| About this task |
In the records below, pick out all lines containing the word "section".

| Dataset |
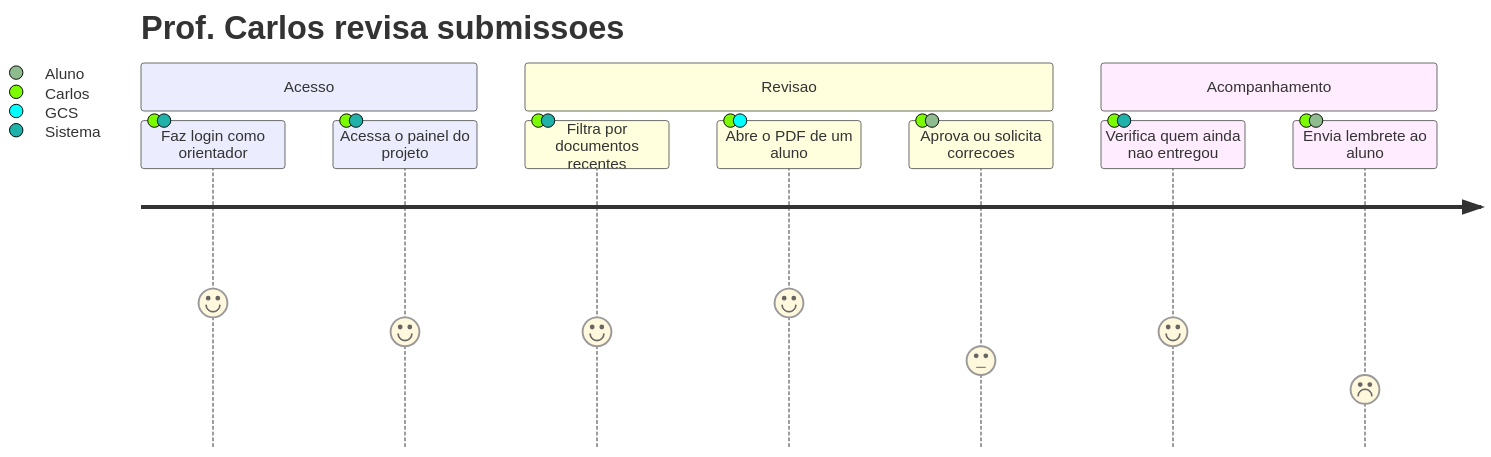
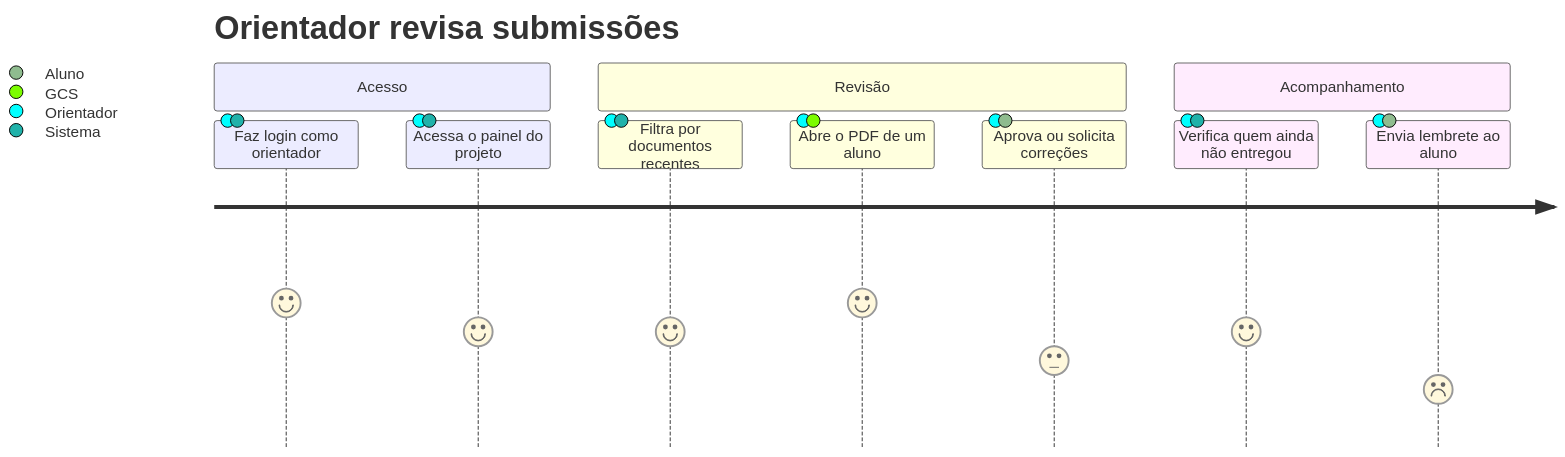
One commit to pedrohpsantos/EdTech changed the second of 3 diagrams in docs/produto/estrategia_e_descoberta/jornadas.md. Above: the diagram before and after it, drawn with Mermaid. The commit also changed other lines of this file and 9 other files, not shown here.

````diff
--- a/docs/produto/estrategia_e_descoberta/jornadas.md
+++ b/docs/produto/estrategia_e_descoberta/jornadas.md
@@ -56,14 +56,14 @@
 ```mermaid
 journey
-    title Prof. Carlos revisa submissoes
+    title Orientador revisa submissões
     section Acesso
-        Faz login como orientador: 5: Carlos, Sistema
-        Acessa o painel do projeto: 4: Carlos, Sistema
-    section Revisao
-        Filtra por documentos recentes: 4: Carlos, Sistema
-        Abre o PDF de um aluno: 5: Carlos, GCS
-        Aprova ou solicita correcoes: 3: Carlos, Aluno
+        Faz login como orientador: 5: Orientador, Sistema
+        Acessa o painel do projeto: 4: Orientador, Sistema
+    section Revisão
+        Filtra por documentos recentes: 4: Orientador, Sistema
+        Abre o PDF de um aluno: 5: Orientador, GCS
+        Aprova ou solicita correções: 3: Orientador, Aluno
     section Acompanhamento
-        Verifica quem ainda nao entregou: 4: Carlos, Sistema
-        Envia lembrete ao aluno: 2: Carlos, Aluno
+        Verifica quem ainda não entregou: 4: Orientador, Sistema
+        Envia lembrete ao aluno: 2: Orientador, Aluno
 ```
````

| Output of the exercise |
     section Acesso
-    section Revisao
+    section Revisão
     section Acompanhamento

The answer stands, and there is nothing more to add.